Does everyone know the story of The Nutcracker? I sure thought I did, especially after the annual Christmas ballet performance by Ballet Mississippi that I looked forward to each year as a child, sitting up straight in my starched pink dress, craning my neck to see my friend and classmate dancing the role of Clara. I thought I did. In fact, I’d internalized it so far that I had utterly forgotten to tell my children the story yet, or maybe I thought they just weren’t ready.
At 4, Widget is ready. A big box of books arrived today with a nice note from the publisher and we eagerly tore it open, because who doesn’t love a big box of books? I thought The Nutcracker would be one of the last ones picked, but this beautiful book was the first, the friendly illustrations beckoning to my children, and, after a quick reconnaissance through the house to collect ALL the available pillows, we sat down to read.
We read the story, Drosselmeier, Clara, Mama, Papa, and careless Fritz, all the way through. And then we read the story of the Nutcracker, and marveled at the ending that tied it all together. The illustrations were gorgeous, rich, and welcoming, and my 4 year old cuddled in my lap, spellbound, until we had read the very last page.
It left us wanting for more, and waiting for the magic of Christmas. And that is more than I expected from a simple retelling of an age-old story. Nicely done.

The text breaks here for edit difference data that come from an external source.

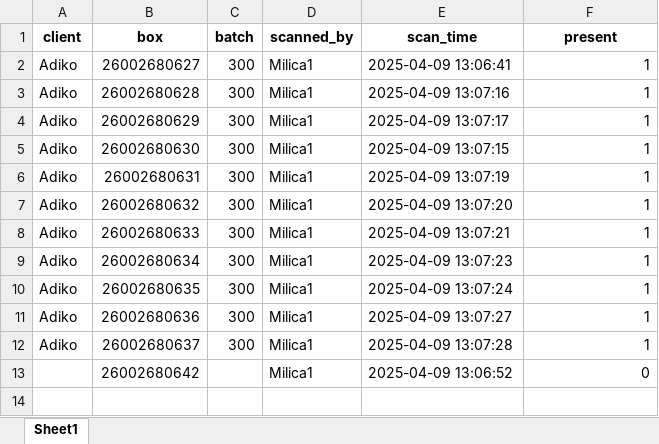
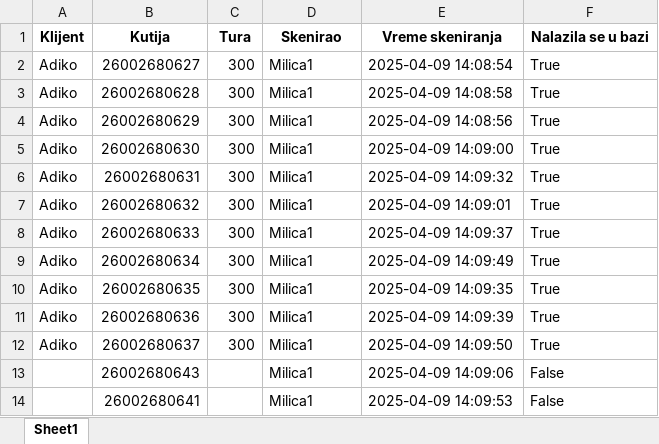
Before and after one commit to Ciglija/RW_Destroy, an Excel workbook: backend/reports/scanned_boxes_report.xlsx, sheet Sheet1, drawn as a sheet; values as stored, in another font and other column widths than the file's, no borders; removed rows and columns are numbered as before the commit, all else as after; the diff names each change by its address in the sheet, - before the commit and + after, or states it on an @@ line.

```diff
--- a/backend/reports/scanned_boxes_report.xlsx (sheet Sheet1)
+++ b/backend/reports/scanned_boxes_report.xlsx (sheet Sheet1)
-row 1: client | box | batch | scanned_by | scan_time | present
+row 1: Klijent | Kutija | Tura | Skenirao | Vreme skeniranja | Nalazila se u bazi
-E2: 2025-04-09 13:06:41
+E2: 2025-04-09 14:08:54
-F2:F12: 1
+F2:F12: True
-E3: 2025-04-09 13:07:16
+E3: 2025-04-09 14:08:58
-E4: 2025-04-09 13:07:17
+E4: 2025-04-09 14:08:56
-E5: 2025-04-09 13:07:15
+E5: 2025-04-09 14:09:00
-E6: 2025-04-09 13:07:19
+E6: 2025-04-09 14:09:32
-E7: 2025-04-09 13:07:20
+E7: 2025-04-09 14:09:01
-E8: 2025-04-09 13:07:21
+E8: 2025-04-09 14:09:37
-E9: 2025-04-09 13:07:23
+E9: 2025-04-09 14:09:49
-E10: 2025-04-09 13:07:24
+E10: 2025-04-09 14:09:35
-E11: 2025-04-09 13:07:27
+E11: 2025-04-09 14:09:39
-E12: 2025-04-09 13:07:28
+E12: 2025-04-09 14:09:50
-row 13:  | 26002680642 |  | Milica1 | 2025-04-09 13:06:52 | 0
+row 13:  | 26002680643 |  | Milica1 | 2025-04-09 14:09:06 | False
+row 14:  | 26002680641 |  | Milica1 | 2025-04-09 14:09:53 | False
```
Also changed, not shown: 4 other files.
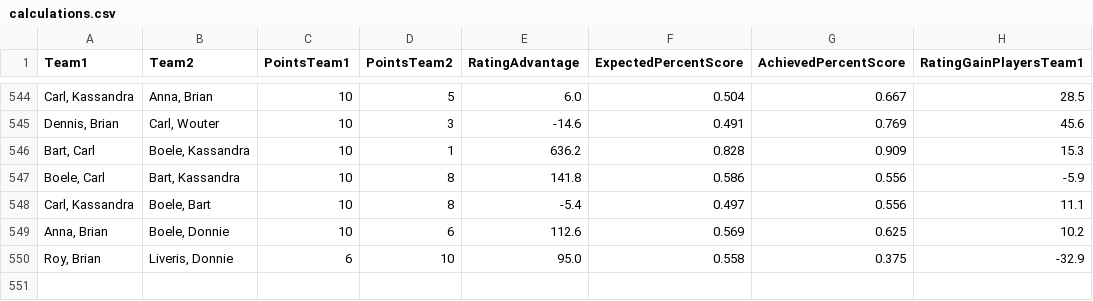
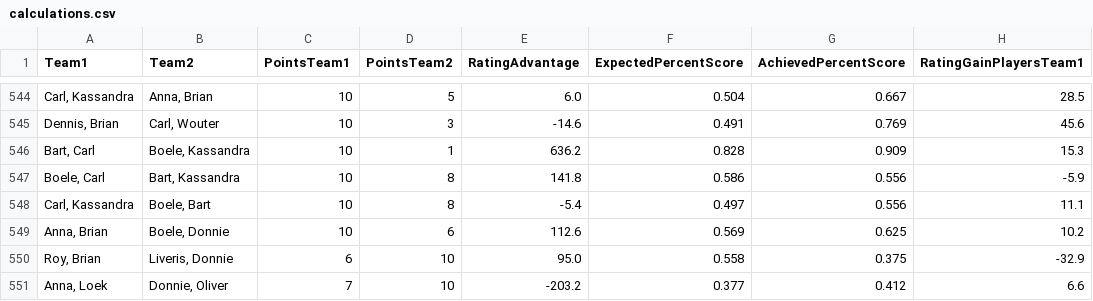
Before and after one commit to BartvonMeijenfeldt/fussball_rankings, a CSV file: calculations.csv, drawn as a sheet; only a part is shown, gaps mark what is left out; the diff names each change by its address in the sheet, - before the commit and + after, or states it on an @@ line.

```diff
--- a/calculations.csv
+++ b/calculations.csv
+row 551: Anna, Loek | Donnie, Oliver | 7 | 10 | -203.2 | 0.377 | 0.412 | 6.6
```
Also changed, not shown: beta_ratings.csv, results_table_football.csv, 1 other file.
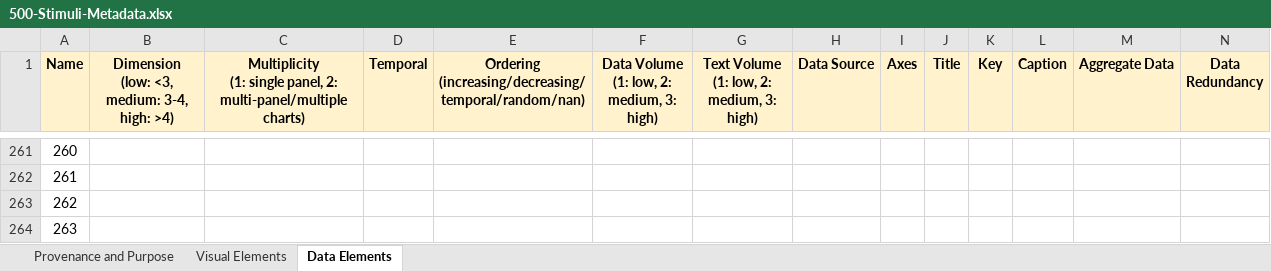
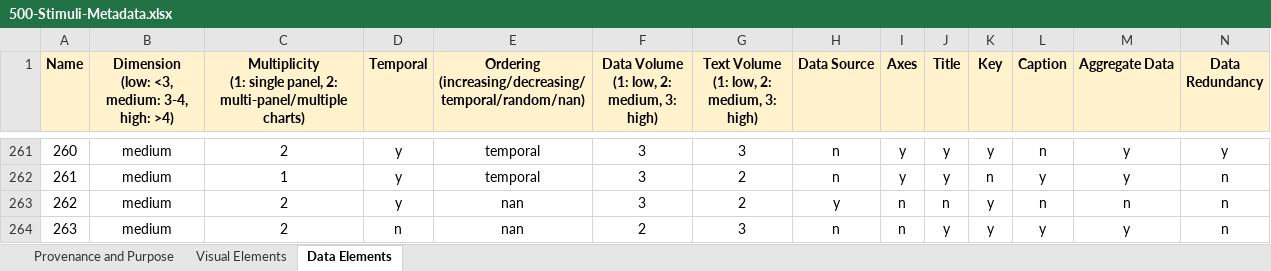
Before and after one commit to aarunku5/Image-or-Information-Vis-2023, an Excel workbook: Stimuli Metadata/500-Stimuli-Metadata.xlsx, sheet Data Elements, drawn as a sheet; only a part is shown, gaps mark what is left out; values as stored, in another font and other column widths than the file's, no borders; the diff covers the shown part only; the diff names each change by its address in the sheet, - before the commit and + after, or states it on an @@ line.

```diff
--- a/Stimuli Metadata/500-Stimuli-Metadata.xlsx (sheet Data Elements)
+++ b/Stimuli Metadata/500-Stimuli-Metadata.xlsx (sheet Data Elements)
-B261:B264: (empty)
+B261:B264: medium
-C261: (empty)
+C261: 2
-D261:D263 (Temporal): (empty)
+D261:D263 (Temporal): y
-E261:E262: (empty)
+E261:E262: temporal
-F261:F263: (empty)
+F261:F263: 3
-G261: (empty)
+G261: 3
-H261:H262 (Data Source): (empty)
+H261:H262 (Data Source): n
-I261:I262 (Axes): (empty)
+I261:I262 (Axes): y
-J261:J262 (Title): (empty)
+J261:J262 (Title): y
-K261 (Key): (empty)
+K261 (Key): y
-L261 (Caption): (empty)
+L261 (Caption): n
-M261:M262 (Aggregate Data): (empty)
+M261:M262 (Aggregate Data): y
-N261 (Data Redundancy): (empty)
+N261 (Data Redundancy): y
-C262: (empty)
+C262: 1
-G262:G263: (empty)
+G262:G263: 2
-K262 (Key): (empty)
+K262 (Key): n
-L262 (Caption): (empty)
+L262 (Caption): y
-N262:N264 (Data Redundancy): (empty)
+N262:N264 (Data Redundancy): n
-C263:C264: (empty)
+C263:C264: 2
-E263:E264: (empty)
+E263:E264: nan
-H263 (Data Source): (empty)
+H263 (Data Source): y
-I263:I264 (Axes): (empty)
+I263:I264 (Axes): n
-J263 (Title): (empty)
+J263 (Title): n
-K263:K264 (Key): (empty)
+K263:K264 (Key): y
-L263 (Caption): (empty)
+L263 (Caption): n
-M263 (Aggregate Data): (empty)
+M263 (Aggregate Data): n
-D264 (Temporal): (empty)
+D264 (Temporal): n
-F264: (empty)
+F264: 2
-G264: (empty)
+G264: 3
-H264 (Data Source): (empty)
+H264 (Data Source): n
-J264 (Title): (empty)
+J264 (Title): y
-L264 (Caption): (empty)
+L264 (Caption): y
-M264 (Aggregate Data): (empty)
+M264 (Aggregate Data): y
```
Also changed, not shown: 898 edited cells elsewhere in this sheet, 1 other file.
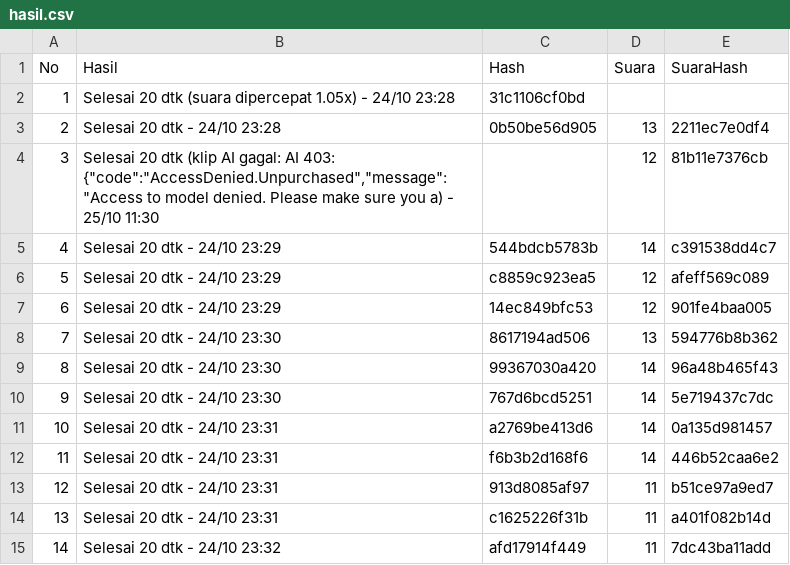
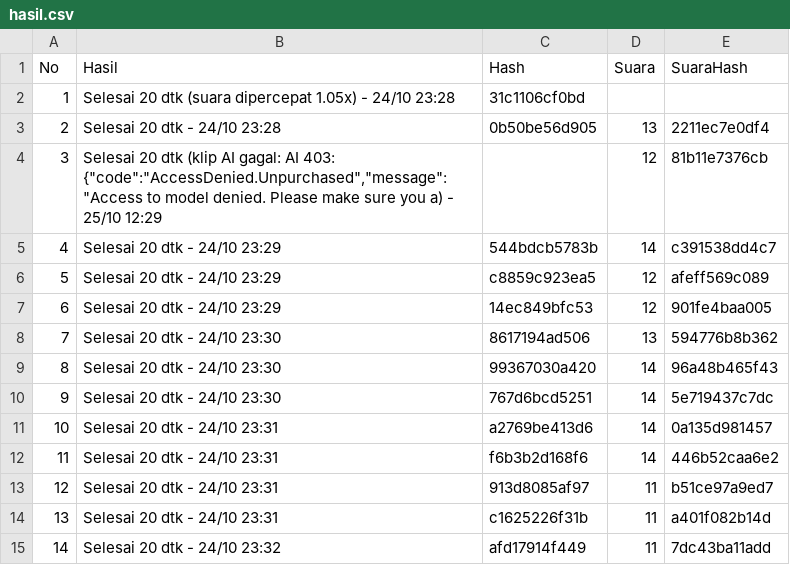
Before and after one commit to moramora04/affiliate-konten, a CSV file: output/hasil.csv, drawn as a sheet.

Commit message:
Video baru

```diff
--- a/output/hasil.csv
+++ b/output/hasil.csv
@@ -3,3 +3,3 @@ No,Hasil,Hash,Suara,SuaraHash
 2,Selesai 20 dtk - 24/10 23:28,0b50be56d905,13,2211ec7e0df4
-3,"Selesai 20 dtk (klip AI gagal: AI 403: {""code"":""AccessDenied.Unpurchased"",""message"":""Access to model denied. Please make sure you a) - 25/10 11:30",,12,81b11e7376cb
+3,"Selesai 20 dtk (klip AI gagal: AI 403: {""code"":""AccessDenied.Unpurchased"",""message"":""Access to model denied. Please make sure you a) - 25/10 12:29",,12,81b11e7376cb
 4,Selesai 20 dtk - 24/10 23:29,544bdcb5783b,14,c391538dd4c7
```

The Nutcracker, retold by John Cech, and illustrated by Eric Puybaret, was sent to me this week by Sterling Books.